* [THE RECORDS]
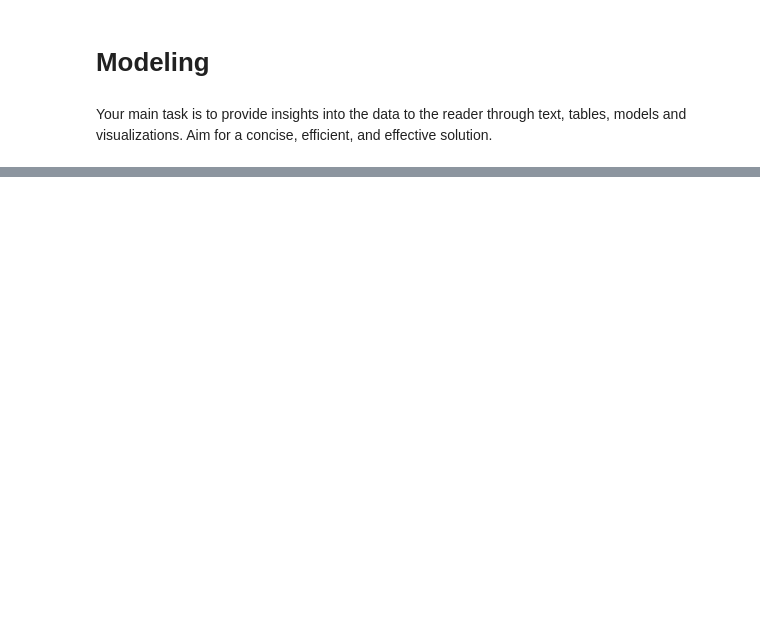
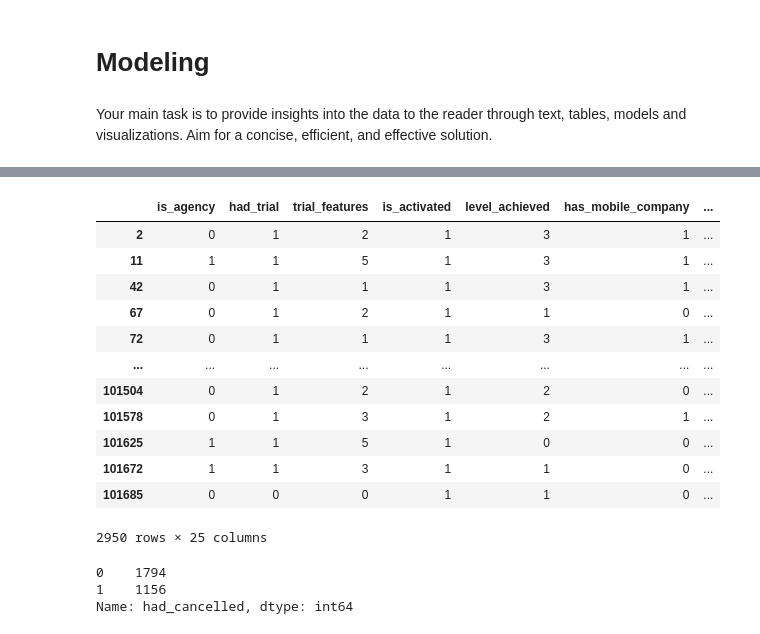
Before and after one commit to ZaloznikV/Project-3-ZaloznikV, a Jupyter notebook: predictive_modeling.ipynb, the cells around one changed output, grey strips where cells are left out. Drawn from its saved outputs; the diff is of its cells as text; code cells hidden in the pictures; blank space fills up the shorter version.

```diff
--- a/predictive_modeling.ipynb
+++ b/predictive_modeling.ipynb
@@ -42,0 +238,64 @@ Your main task is to provide insights into the data to the reader through text,
+# %%
+"""FROM BECAME PAYING TO CANCELLED"""
+paying = data
+paying_list = list(paying["became_paying"])
+pql_list = list(paying["became_pql"])
+cancelled_list = list(paying["cancelled"])
+
+paying_list = [0 if e == "undefined" else 1 for e in paying_list]
+pql_list = [0 if e == "undefined" else 1 for e in pql_list]
+cancelled_list = [0 if e == "undefined" else 1 for e in cancelled_list]
+
+paying["paying"] = paying_list
+paying["pql"] = pql_list
+paying["had_cancelled"] = cancelled_list
+
+
+were_paying = paying #all that were at some point started paying
+were_paying = were_paying[were_paying["paying"]==1]
+were_paying = were_paying.drop(columns=['paying', 'country', 'distinct_id', 'cancelled', 'became_pql']) #droping some categorical columns and unneeded values
+#were_paying[were_paying["had_cancelled"] ==1] 1156 rows ids that cancelled
+#were_paying[were_paying["had_cancelled"] ==0] 1794 that didnt cancelled
+
+#ADDING COLUMN WITH DAYS SINCE COMPANY_CREATED UNTIL BECAME_PAYING
+
+c_created = list(were_paying["company_created"])
+b_paying = list(were_paying["became_paying"])
+
+were_paying["became_paying"]= pd.to_datetime(were_paying["became_paying"]).dt.date#to datetime format
+were_paying["company_created"]= pd.to_datetime(were_paying["company_created"]).dt.date
+
+were_paying['became_paying'] = were_paying['became_paying'].apply(lambda x: x.toordinal())
+were_paying['company_created'] = were_paying['company_created'].apply(lambda x: x.toordinal())
+were_paying["days_since_paying"] = were_paying['became_paying'] - were_paying['company_created'] #days since creation untill paying
+were_paying = were_paying.drop(columns=["company_created", "became_paying"])
+# %%
+were_paying_1 = were_paying
+were_paying.columns
+were_paying_2 = were_paying.drop(columns=['Calculation_created',
+       'Metric_created', 'New_connection_added', 'New_user_added',
+       'Query_created', 'Share_new_snapshot', 'Share_public_url_by_copy/paste',
+       'sessions' ]) #dropping events becouse of unconsistance in sampling
+
+were_paying_2
+were_paying_1
+# %% [output]
+|  | is_agency | had_trial | trial_features | is_activated | level_achieved | has_mobile_company | ... |
+| 2 | 0 | 1 | 2 | 1 | 3 | 1 | ... |
+| 11 | 1 | 1 | 5 | 1 | 3 | 1 | ... |
+| 42 | 0 | 1 | 1 | 1 | 3 | 1 | ... |
+| 67 | 0 | 1 | 2 | 1 | 1 | 0 | ... |
+| 72 | 0 | 1 | 1 | 1 | 3 | 1 | ... |
+| ... | ... | ... | ... | ... | ... | ... | ... |
+| 101504 | 0 | 1 | 2 | 1 | 2 | 0 | ... |
+| 101578 | 0 | 1 | 3 | 1 | 2 | 1 | ... |
+| 101625 | 1 | 1 | 5 | 1 | 0 | 0 | ... |
+| 101672 | 1 | 1 | 3 | 1 | 1 | 0 | ... |
+| 101685 | 0 | 0 | 0 | 1 | 1 | 0 | ... |
+2950 rows × 25 columns
+# %%
+print(were_paying["had_cancelled"].value_counts())
+# %% [output]
+0    1794
+1    1156
+Name: had_cancelled, dtype: int64
```
Also changed, not shown: parts of 19 cells of this notebook, 1 other file.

* [TASK INSTRUCTIONS]
Reproduce the entries above word for word. Pictures stay out.

* [RESPONSE BOX]
Before and after one commit to ZaloznikV/Project-3-ZaloznikV, a Jupyter notebook: predictive_modeling.ipynb, the cells around one changed output, grey strips where cells are left out. Drawn from its saved outputs; the diff is of its cells as text; code cells hidden in the pictures; blank space fills up the shorter version.

```diff
--- a/predictive_modeling.ipynb
+++ b/predictive_modeling.ipynb
@@ -42,0 +238,64 @@ Your main task is to provide insights into the data to the reader through text,
+# %%
+"""FROM BECAME PAYING TO CANCELLED"""
+paying = data
+paying_list = list(paying["became_paying"])
+pql_list = list(paying["became_pql"])
+cancelled_list = list(paying["cancelled"])
+
+paying_list = [0 if e == "undefined" else 1 for e in paying_list]
+pql_list = [0 if e == "undefined" else 1 for e in pql_list]
+cancelled_list = [0 if e == "undefined" else 1 for e in cancelled_list]
+
+paying["paying"] = paying_list
+paying["pql"] = pql_list
+paying["had_cancelled"] = cancelled_list
+
+
+were_paying = paying #all that were at some point started paying
+were_paying = were_paying[were_paying["paying"]==1]
+were_paying = were_paying.drop(columns=['paying', 'country', 'distinct_id', 'cancelled', 'became_pql']) #droping some categorical columns and unneeded values
+#were_paying[were_paying["had_cancelled"] ==1] 1156 rows ids that cancelled
+#were_paying[were_paying["had_cancelled"] ==0] 1794 that didnt cancelled
+
+#ADDING COLUMN WITH DAYS SINCE COMPANY_CREATED UNTIL BECAME_PAYING
+
+c_created = list(were_paying["company_created"])
+b_paying = list(were_paying["became_paying"])
+
+were_paying["became_paying"]= pd.to_datetime(were_paying["became_paying"]).dt.date#to datetime format
+were_paying["company_created"]= pd.to_datetime(were_paying["company_created"]).dt.date
+
+were_paying['became_paying'] = were_paying['became_paying'].apply(lambda x: x.toordinal())
+were_paying['company_created'] = were_paying['company_created'].apply(lambda x: x.toordinal())
+were_paying["days_since_paying"] = were_paying['became_paying'] - were_paying['company_created'] #days since creation untill paying
+were_paying = were_paying.drop(columns=["company_created", "became_paying"])
+# %%
+were_paying_1 = were_paying
+were_paying.columns
+were_paying_2 = were_paying.drop(columns=['Calculation_created',
+       'Metric_created', 'New_connection_added', 'New_user_added',
+       'Query_created', 'Share_new_snapshot', 'Share_public_url_by_copy/paste',
+       'sessions' ]) #dropping events becouse of unconsistance in sampling
+
+were_paying_2
+were_paying_1
+# %% [output]
+|  | is_agency | had_trial | trial_features | is_activated | level_achieved | has_mobile_company | ... |
+| 2 | 0 | 1 | 2 | 1 | 3 | 1 | ... |
+| 11 | 1 | 1 | 5 | 1 | 3 | 1 | ... |
+| 42 | 0 | 1 | 1 | 1 | 3 | 1 | ... |
+| 67 | 0 | 1 | 2 | 1 | 1 | 0 | ... |
+| 72 | 0 | 1 | 1 | 1 | 3 | 1 | ... |
+| ... | ... | ... | ... | ... | ... | ... | ... |
+| 101504 | 0 | 1 | 2 | 1 | 2 | 0 | ... |
+| 101578 | 0 | 1 | 3 | 1 | 2 | 1 | ... |
+| 101625 | 1 | 1 | 5 | 1 | 0 | 0 | ... |
+| 101672 | 1 | 1 | 3 | 1 | 1 | 0 | ... |
+| 101685 | 0 | 0 | 0 | 1 | 1 | 0 | ... |
+2950 rows × 25 columns
+# %%
+print(were_paying["had_cancelled"].value_counts())
+# %% [output]
+0    1794
+1    1156
+Name: had_cancelled, dtype: int64
```
Also changed, not shown: parts of 19 cells of this notebook, 1 other file.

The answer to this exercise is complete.